■ WORK TO COMPLETE ■
Each line below needs to be repeated precisely as it is.

(Dataset entries)
*** Block opens ***

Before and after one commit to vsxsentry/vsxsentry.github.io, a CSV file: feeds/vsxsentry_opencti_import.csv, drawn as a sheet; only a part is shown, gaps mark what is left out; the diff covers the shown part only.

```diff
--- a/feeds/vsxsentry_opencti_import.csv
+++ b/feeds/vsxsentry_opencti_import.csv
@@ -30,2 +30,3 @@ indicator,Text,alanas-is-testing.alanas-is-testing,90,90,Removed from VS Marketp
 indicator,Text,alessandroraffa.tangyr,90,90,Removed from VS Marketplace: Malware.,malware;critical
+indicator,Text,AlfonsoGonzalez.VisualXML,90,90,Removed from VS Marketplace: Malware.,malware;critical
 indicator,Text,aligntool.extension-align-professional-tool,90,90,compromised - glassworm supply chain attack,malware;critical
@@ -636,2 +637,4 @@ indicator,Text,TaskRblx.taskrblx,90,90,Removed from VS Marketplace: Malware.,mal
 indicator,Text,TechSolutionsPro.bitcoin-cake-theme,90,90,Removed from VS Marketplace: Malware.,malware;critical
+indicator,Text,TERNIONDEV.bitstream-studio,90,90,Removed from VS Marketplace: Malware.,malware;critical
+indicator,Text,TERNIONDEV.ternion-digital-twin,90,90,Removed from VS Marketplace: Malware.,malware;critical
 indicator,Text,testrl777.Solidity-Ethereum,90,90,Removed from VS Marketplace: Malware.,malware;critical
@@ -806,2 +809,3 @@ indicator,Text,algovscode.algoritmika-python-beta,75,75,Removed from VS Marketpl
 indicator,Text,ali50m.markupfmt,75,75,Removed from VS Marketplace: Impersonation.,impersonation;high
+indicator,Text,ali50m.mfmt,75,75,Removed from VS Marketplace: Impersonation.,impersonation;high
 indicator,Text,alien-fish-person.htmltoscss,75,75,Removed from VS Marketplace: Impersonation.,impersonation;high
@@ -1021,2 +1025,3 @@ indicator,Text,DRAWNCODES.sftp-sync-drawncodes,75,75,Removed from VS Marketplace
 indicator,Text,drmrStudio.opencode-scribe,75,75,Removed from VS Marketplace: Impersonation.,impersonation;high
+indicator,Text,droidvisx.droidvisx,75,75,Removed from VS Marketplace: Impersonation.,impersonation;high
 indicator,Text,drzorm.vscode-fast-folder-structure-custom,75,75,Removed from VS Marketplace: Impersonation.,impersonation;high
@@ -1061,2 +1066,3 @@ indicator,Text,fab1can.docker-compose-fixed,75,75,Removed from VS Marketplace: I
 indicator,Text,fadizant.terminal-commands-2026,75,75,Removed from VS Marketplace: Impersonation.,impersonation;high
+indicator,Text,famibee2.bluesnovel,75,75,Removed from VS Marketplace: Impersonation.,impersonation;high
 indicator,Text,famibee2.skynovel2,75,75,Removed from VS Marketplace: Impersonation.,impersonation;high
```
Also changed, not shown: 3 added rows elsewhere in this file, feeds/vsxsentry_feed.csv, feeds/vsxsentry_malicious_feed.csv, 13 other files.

*** Block closes ***

■ SOLUTION FOR THIS PROBLEM ■
Before and after one commit to vsxsentry/vsxsentry.github.io, a CSV file: feeds/vsxsentry_opencti_import.csv, drawn as a sheet; only a part is shown, gaps mark what is left out; the diff covers the shown part only.

```diff
--- a/feeds/vsxsentry_opencti_import.csv
+++ b/feeds/vsxsentry_opencti_import.csv
@@ -30,2 +30,3 @@ indicator,Text,alanas-is-testing.alanas-is-testing,90,90,Removed from VS Marketp
 indicator,Text,alessandroraffa.tangyr,90,90,Removed from VS Marketplace: Malware.,malware;critical
+indicator,Text,AlfonsoGonzalez.VisualXML,90,90,Removed from VS Marketplace: Malware.,malware;critical
 indicator,Text,aligntool.extension-align-professional-tool,90,90,compromised - glassworm supply chain attack,malware;critical
@@ -636,2 +637,4 @@ indicator,Text,TaskRblx.taskrblx,90,90,Removed from VS Marketplace: Malware.,mal
 indicator,Text,TechSolutionsPro.bitcoin-cake-theme,90,90,Removed from VS Marketplace: Malware.,malware;critical
+indicator,Text,TERNIONDEV.bitstream-studio,90,90,Removed from VS Marketplace: Malware.,malware;critical
+indicator,Text,TERNIONDEV.ternion-digital-twin,90,90,Removed from VS Marketplace: Malware.,malware;critical
 indicator,Text,testrl777.Solidity-Ethereum,90,90,Removed from VS Marketplace: Malware.,malware;critical
@@ -806,2 +809,3 @@ indicator,Text,algovscode.algoritmika-python-beta,75,75,Removed from VS Marketpl
 indicator,Text,ali50m.markupfmt,75,75,Removed from VS Marketplace: Impersonation.,impersonation;high
+indicator,Text,ali50m.mfmt,75,75,Removed from VS Marketplace: Impersonation.,impersonation;high
 indicator,Text,alien-fish-person.htmltoscss,75,75,Removed from VS Marketplace: Impersonation.,impersonation;high
@@ -1021,2 +1025,3 @@ indicator,Text,DRAWNCODES.sftp-sync-drawncodes,75,75,Removed from VS Marketplace
 indicator,Text,drmrStudio.opencode-scribe,75,75,Removed from VS Marketplace: Impersonation.,impersonation;high
+indicator,Text,droidvisx.droidvisx,75,75,Removed from VS Marketplace: Impersonation.,impersonation;high
 indicator,Text,drzorm.vscode-fast-folder-structure-custom,75,75,Removed from VS Marketplace: Impersonation.,impersonation;high
@@ -1061,2 +1066,3 @@ indicator,Text,fab1can.docker-compose-fixed,75,75,Removed from VS Marketplace: I
 indicator,Text,fadizant.terminal-commands-2026,75,75,Removed from VS Marketplace: Impersonation.,impersonation;high
+indicator,Text,famibee2.bluesnovel,75,75,Removed from VS Marketplace: Impersonation.,impersonation;high
 indicator,Text,famibee2.skynovel2,75,75,Removed from VS Marketplace: Impersonation.,impersonation;high
```
Also changed, not shown: 3 added rows elsewhere in this file, feeds/vsxsentry_feed.csv, feeds/vsxsentry_malicious_feed.csv, 13 other files.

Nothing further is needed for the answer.